Members of the National Association for the Advancement of Colored People (NAACP) are calling for “a moratorium on the proliferation of privately managed charter schools.”
A resolution passed at the 2016 NAACP National Convention in Cincinnati, held in July, reaffirmed NAACP’s 2014 resolution titled “School Privatization Threat to Public Education.” The document declares charter schools with privately appointed boards “do not represent the public yet make decisions about how public funds are spent [and have] contributed to the increased segregation rather than diverse integration of our public school system,” among other things.

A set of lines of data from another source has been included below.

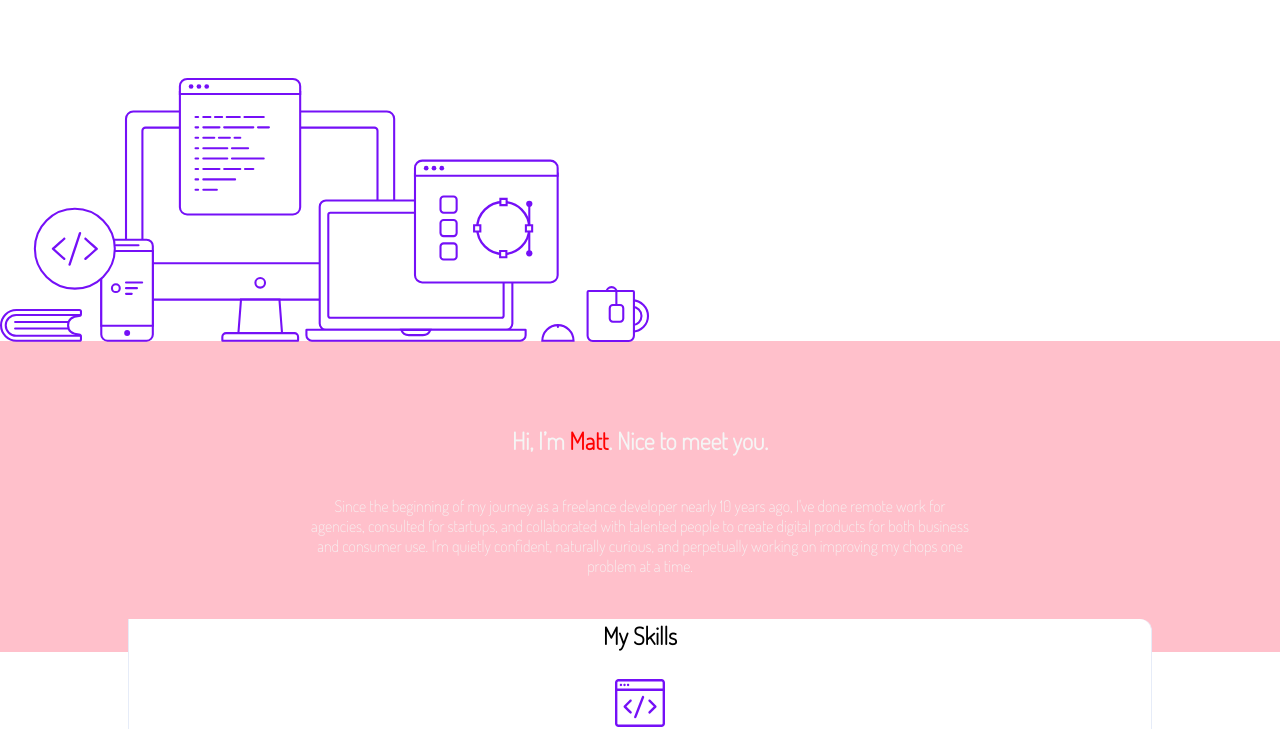
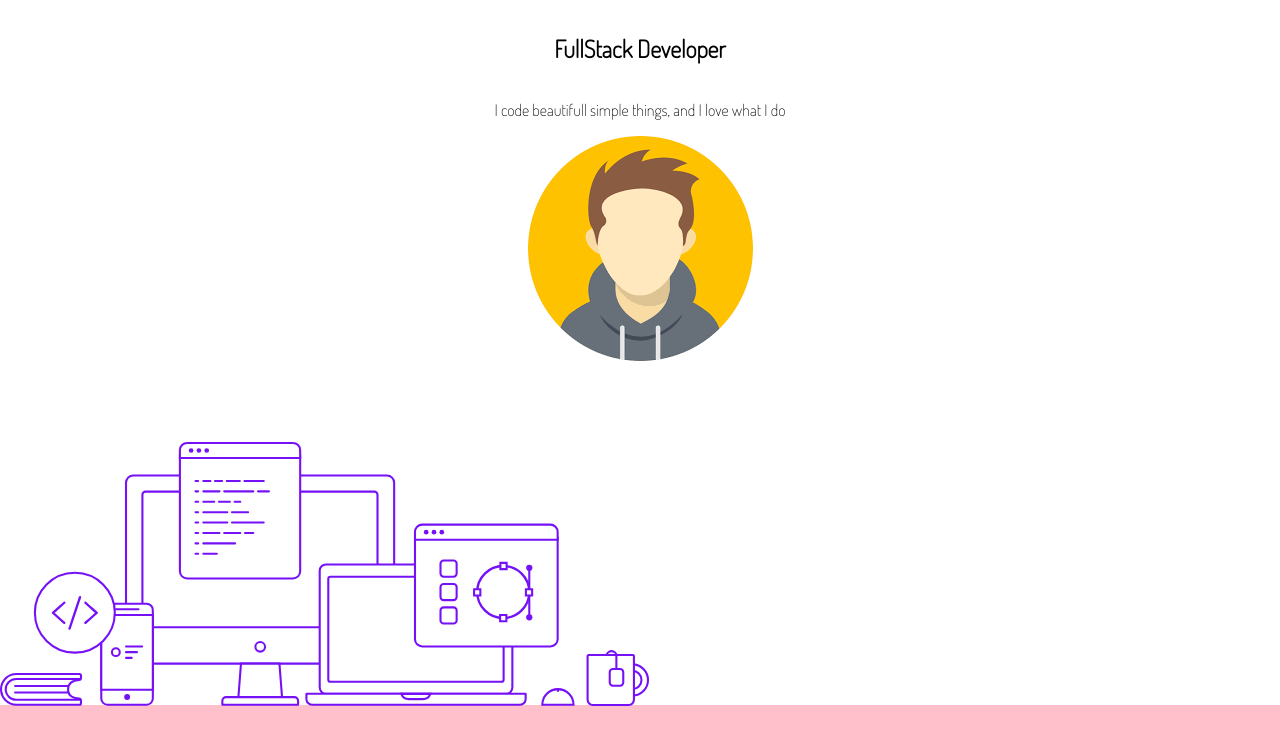
Before and after one commit to wildcodeschool-2025-03/JS-Remote-ASquad-Checkpoint-1, a website: page site/portfolio.html in a window 1280 px wide. Shown: the part 71-800 px from the top of the page. Drawn offline with Linux system fonts and the light colour scheme.

Commit message:
finish CSS step 2 in part 2

```diff
--- a/site/css/portfolio.css
+++ b/site/css/portfolio.css
@@ -111,6 +111,14 @@ p {
   color: var(--purple);
 }
 
+.first-banner {
+  display: flex;
+  align-items: center;
+  flex-direction: column;
+
+}
+
+
 @media (min-width: 700px) {
   nav {
     display: flex;
--- a/site/portfolio.html
+++ b/site/portfolio.html
@@ -20,8 +20,16 @@
     </header>
 
     <main>
-      <!-- First banner with title, description, avatar and image desktop -->
-      <!-- You can use the avatar image on the folder image -->
+
+      <section class="first-banner">
+
+        <h1>FullStack Developer</h1>
+
+        <p>I code beautifull simple things, and I love what I do</p>
+
+        <img src="image/avatar-bis.png" alt="avatar">
+</section>
+
       <section>
         <figure class="desktop">
           <img src="image/desktop.svg" alt="desktop" />
```
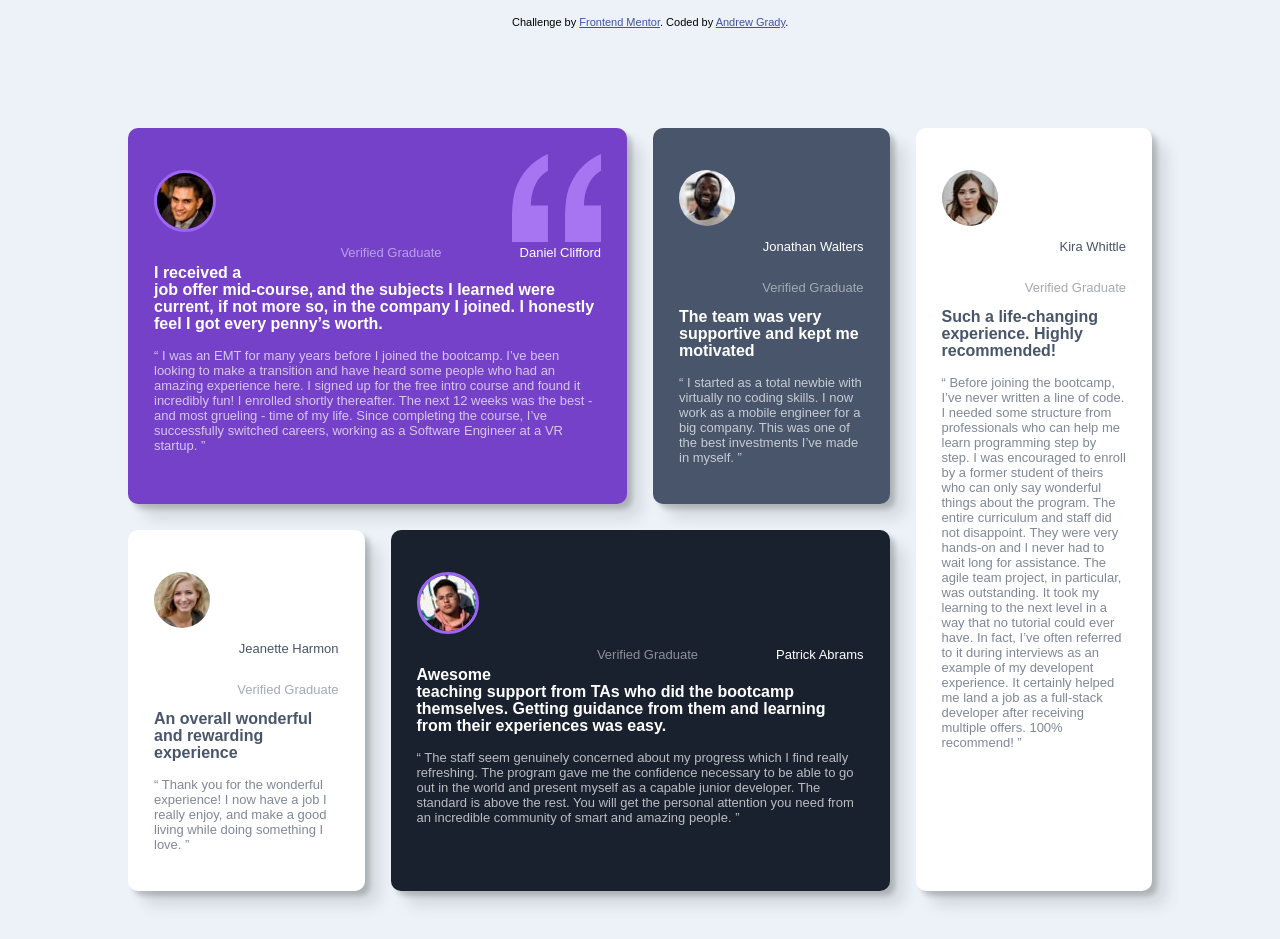
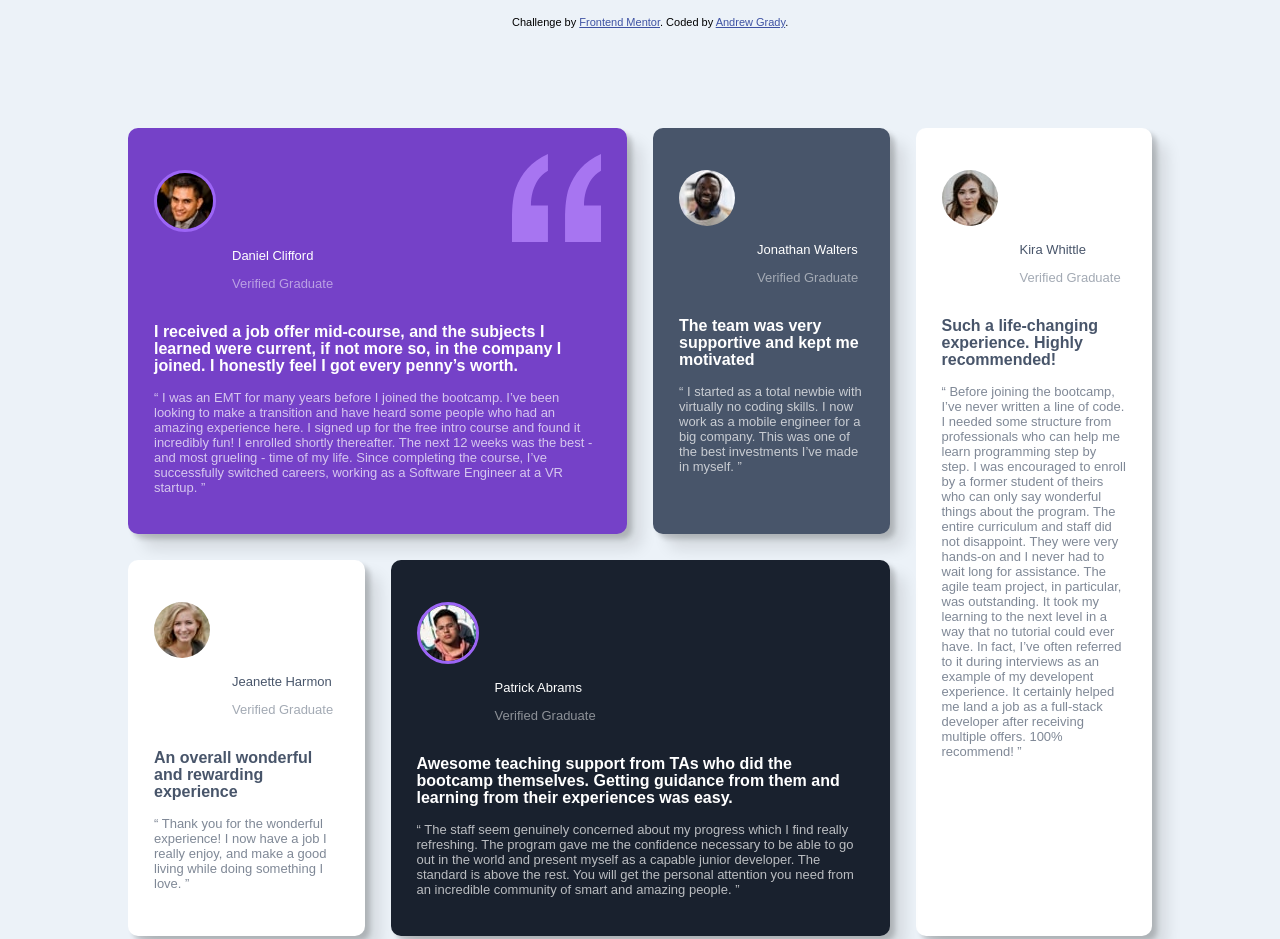
Before and after one commit to agr227/FEM_Testimonial-Grid-Sections_Grady, a plain HTML site: page index.html in a window 1280 px wide. Shown: the top 939 px of the page. Drawn offline with Linux system fonts and the light colour scheme.

Commit message:
Update main.css

```diff
--- a/main.css
+++ b/main.css
@@ -33,15 +33,14 @@
 
 .testimonial-content .name,
 .testimonial-content .grad {
-    float: right;
+    display: flex;
+    flex-direction: column;
+    align-content: center;
+    justify-items: flex-start;
     padding-left: 6em;
 }
 
 .testimonial-content img {
-    display: flex;
-    flex-direction: column;
-    align-content: center;
-    justify-items: center;
     border-radius: 100%;
 }
 
```
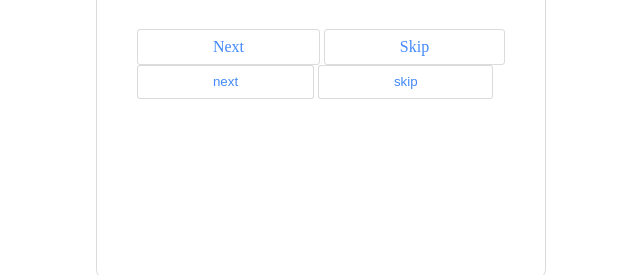
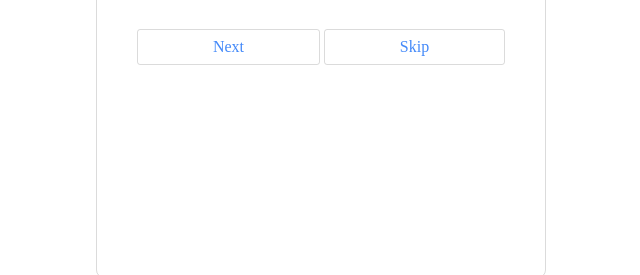
Before and after one commit to Charles-Louisin/google_clone_project, a plain HTML site: page recovery.html in a window 1280 px wide. Shown: the part 393-668 px from the top of the page, 447-1087 px from the left. Drawn offline with nearby package versions, Linux system fonts and the light colour scheme.

Commit message:
TRAVAIL OK

```diff
--- a/recovery.html
+++ b/recovery.html
@@ -31,8 +31,8 @@
                             <a href="review.html" class="next-button">Next</a>
                             <a href="review.html" class="skip-button">Skip</a>
                         </nav>
-                        <input type="submit" value="next" href="review.html">
-                        <input type="submit" value="skip" href="review.html">
+                        <!-- <input type="submit" value="next" href="review.html"> -->
+                        <!-- <input type="submit" value="skip" href="review.html"> -->
                    </div>
 
                 </form>
```
Also changed, not shown: index.html (+1 -1 lines).
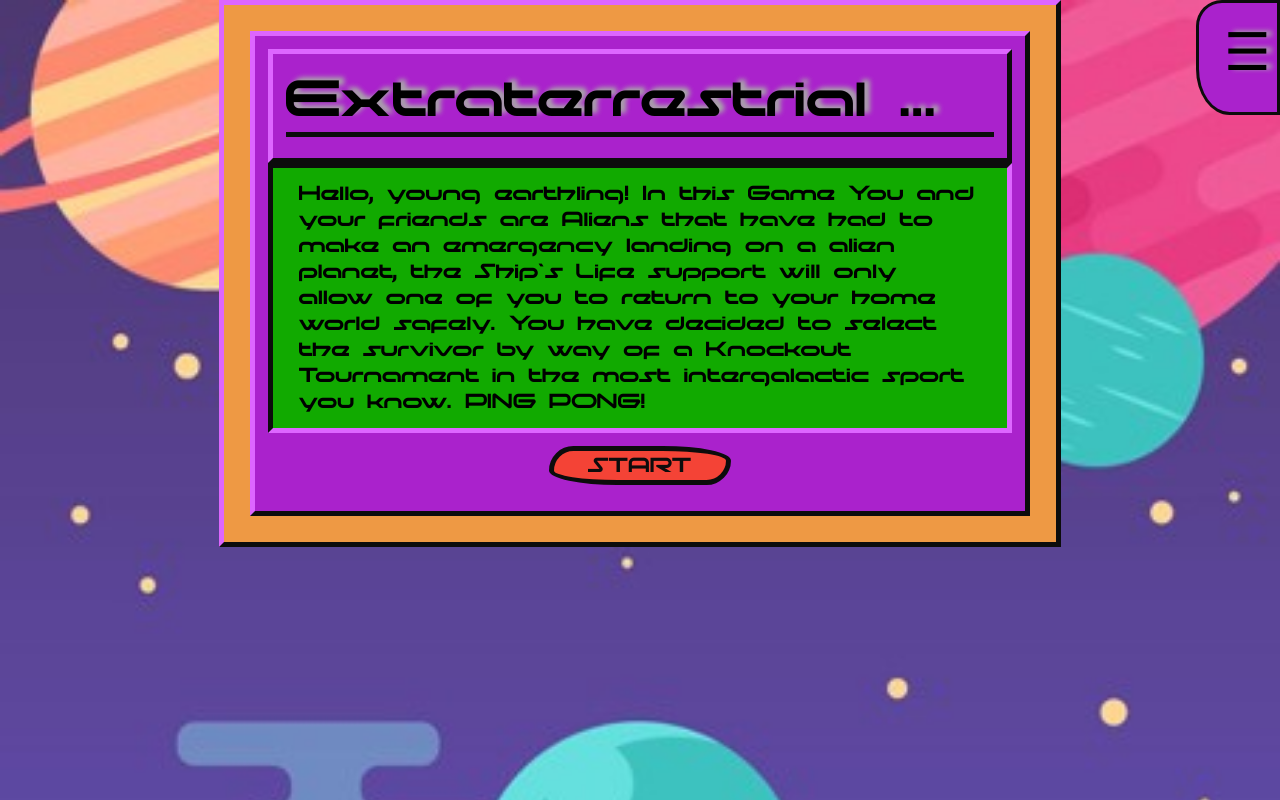
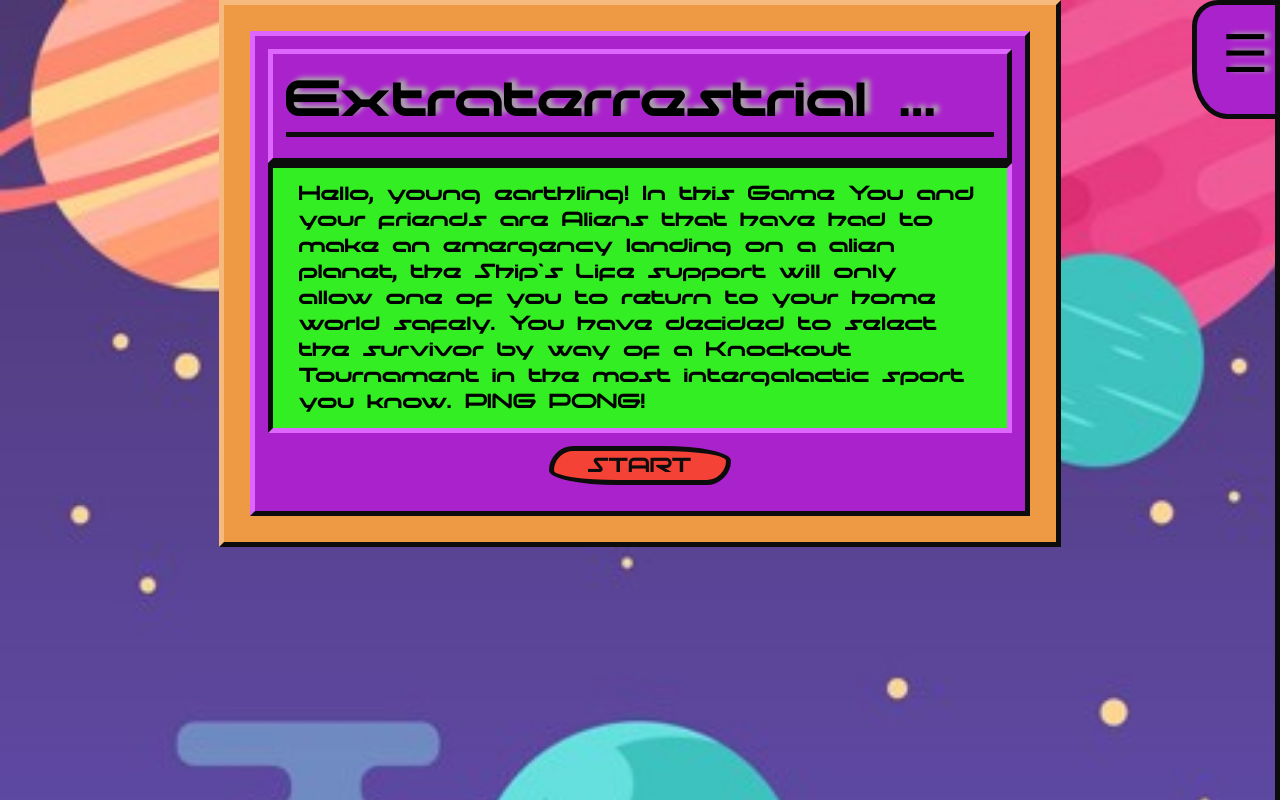
Before and after one commit to AlexanderBraatz/DevMe-Final-Tech-Challenge, a React (Create React App) app: page / in a window 1280 px wide. Shown: the top 800 px of the page. Built offline with nearby package versions, Linux system fonts and the light colour scheme.

Commit message:
Fix player deletion bug by changing how the Number of players is counted and Improve sidebar styling

```diff
--- a/src/data/initial.js
+++ b/src/data/initial.js
@@ -3,7 +3,7 @@ const initial = {
     '#E6B333', '#3366E6', '#999966', '#99FF99', '#B34D4D',
     '#80B300', '#809900', '#E6B3B3', '#6680B3', '#66991A', '#FF99E6', '#CCFF1A', '#FF1A66', '#E6331A', '#33FFCC',],
 
-  numberOfPlayers : 1,
+  numberOfAddedPlayers : 1,
   roundCounter : 1,
   // stateHistory : [ {previousstate}, {previousstate}],
 
--- a/src/data/reducer.js
+++ b/src/data/reducer.js
@@ -7,7 +7,7 @@ const reducer = (state, action) => {
 		case "SWITCH_MENUE" : return switchMenue(state);
 		case "SWITCH_EDDIT" : return switchEddit(state, action);
 		case "SAVE_PLAYER" : return savePlayer(state, action);
-		case "REMOVE__PLAYER" : return setNumberOfPlayers(removePlayer(state, action));
+		case "REMOVE__PLAYER" : return removePlayer(state, action);
 		case "ADD_PLAYER" : return setNumberOfPlayers(addPlayer(state));
 		default: return state;
 	}
@@ -36,12 +36,12 @@ const switchMenue = (state) => {
 
 const setNumberOfPlayers = (state) =>{
 
-	const {players} = state;
+	const {numberOfAddedPlayers} = state;
 
 
 	return({
 		...state,
-		numberOfPlayers : players.length,
+		numberOfAddedPlayers : Number(numberOfAddedPlayers) + 1,
 	});
 }
 
@@ -112,8 +112,8 @@ const removePlayer = (state,{id}) => {
 
 const addPlayer = (state)=>{
 
-	const {players, numberOfPlayers, colours} = state;
-	const  newID = numberOfPlayers + 1
+	const {players, numberOfAddedPlayers, colours} = state;
+	const  newID = Number(numberOfAddedPlayers) + 1
 
 	return({
 		...state,
@@ -122,7 +122,7 @@ const addPlayer = (state)=>{
 			{
 				id : newID,
 				name : `Player ${newID}`,
-				colour : colours[newID],
+				colour : colours[newID % colours.length ] ,
 				champion : false,
 				eddit : false,
 			},
--- a/src/styles/_menueOpener.css
+++ b/src/styles/_menueOpener.css
@@ -10,7 +10,7 @@
     background-color:var(--primary);
 
     border-style: solid;
-    border-width: 0.15rem;
+    border-width: 0.2rem;
     border-color: var(--black);
     border-radius: 1rem 0 0 40% ;
 
--- a/src/styles/_sideBar.css
+++ b/src/styles/_sideBar.css
@@ -10,7 +10,7 @@
     transition-timing-function: ease-out;
     background-color:var(--primary-2);
     border-style: solid;
-    border-width: 0.1rem;
+    border-width: 0.2rem;
     border-color: var(--black);
 }
 .showSidebar{
@@ -44,8 +44,8 @@
     background-color: var(--tertiary);
     border-style: solid;
     border-width: 0.2rem;
-    border-top-color: var(--primary-2);
-    border-left-color: var(--primary-2);
+    border-top-color: var(--tertiary-2);
+    border-left-color: var(--tertiary-2);
     border-right-color: var(--black);
     border-bottom-color: var(--black);
 }
@@ -55,18 +55,18 @@
     position: relative;
     height: 3rem;
     cursor: pointer;
-    background-color: var(--secondary-2);
+    background-color: var(--secondary);
     border-style: solid;
     border-width: 0.2rem;
-    border-top-color: var(--primary-2);
-    border-left-color: var(--primary-2);
+    border-top-color: var(--secondary-2);
+    border-left-color: var(--secondary-2);
     border-right-color: var(--black);
     border-bottom-color: var(--black);
 }
 
 .playerTag__heading:hover{
 
-    background-color: var(--secondary);
+    background-color: var(--secondary-pale);
 }
 
 .playerTag__heading--content{
@@ -203,8 +203,8 @@
     background-color: var(--tertiary);
     border-style: solid;
     border-width: 0.2rem;
-    border-top-color: var(--primary-2);
-    border-left-color: var(--primary-2);
+    border-top-color: var(--tertiary-2);
+    border-left-color: var(--tertiary-2);
     border-right-color: var(--black);
     border-bottom-color: var(--black);
 }
--- a/src/styles/_start.css
+++ b/src/styles/_start.css
@@ -1,13 +1,13 @@
 
 .start_container{
-    margin: auto;
+    margin: auto ;
     width: 30rem;
     background-color: var(--tertiary);
     padding: 1rem;
     border-style: solid;
     border-width: 0.2rem;
-    border-top-color: var(--primary-2);
-    border-left-color: var(--primary-2);
+    border-top-color: var(--tertiary-2);
+    border-left-color: var(--tertiary-2);
     border-right-color: var(--black);
     border-bottom-color: var(--black);
 }
--- a/src/styles/assets/_colours.css
+++ b/src/styles/assets/_colours.css
@@ -8,7 +8,9 @@
 
     --primary:#aa22cc;
     --primary-2:#dd66ff;
-    --secondary:#33ee22;
-    --secondary-2:#11aa00 ;
+    --secondary:#11aa00;
+    --secondary-pale:#14c700;
+    --secondary-2:#33ee22 ;
     --tertiary  :	#ee9944;
+    --tertiary-2  :	#f7ba7e;
 }
```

“Researchers have warned that charter school expansions in low-income communities mirror predatory lending practices that led to the sub-prime mortgage disaster, putting schools and communities impacted by these practices at great risk of loss and harm,” the resolution says.
The resolution will become official NAACP policy if the national board approves it at its next meeting.
Charters Subject to ‘Strict Oversight’
Larry Sand, president of the California Teachers Empowerment Network, says it’s unlikely a lack of oversight is the real reason NAACP is calling for an end to charter schools.
“There is plenty of oversight now,” Sand said. “If a charter is not doing what it is supposed to do, parents will vote with their feet and the school will be shuttered. But traditional public schools do need more oversight. If one of them is failing, the typical response is to throw more money at it. A bad school is rarely closed, and its teachers are almost never fired.
“The boards may be appointed, but charter schools are still subject to strict district and state oversight,” Sand said. “I think NAACP may be miffed that their teacher-union friends don’t get to control charter boards the way they do in traditional public schools.”
‘A Permanent Black Eye’
Rick Hess, director of education policy studies at the American Enterprise Institute, says if local governments adopt NAACP’s proposed moratorium, the entire charter school system will suffer.
“It would give a permanent black eye to the sector,” Hess said. “One of the things that has made charter schools successful is it has been a fairly bipartisan issue with a broad base of public support. If any state were to suddenly suggest that there was something so troubling with charter schools that they needed to be frozen, I think that would be a permanent setback.
“And if you are running high-quality charter schools, you’ve got teachers who you hope to keep and grow into teacher-leaders,” Hess said. “You’ve got people who you want to grow into principals, and the whole model works as a river that flows forward. If suddenly people in these schools know that there are going to be no future opportunities and no schools to open, that’s going to discourage a lot of people currently in charters or who are looking to work in charters.”
Hess says NAACP’s resolution is also bad for students.
“Just think about the sheer number of children on waitlists, waiting to get into charters that currently don’t have seats for them,” Hess said. “These families think charters are offering them much better alternatives than their district schools, and we’re talking hundreds of thousands of children who will be told, ‘Sorry, no more schools will be opening up—no matter how much you want them to.'”
Elizabeth BeShears ([email protected]) writes from Trussville, Alabama.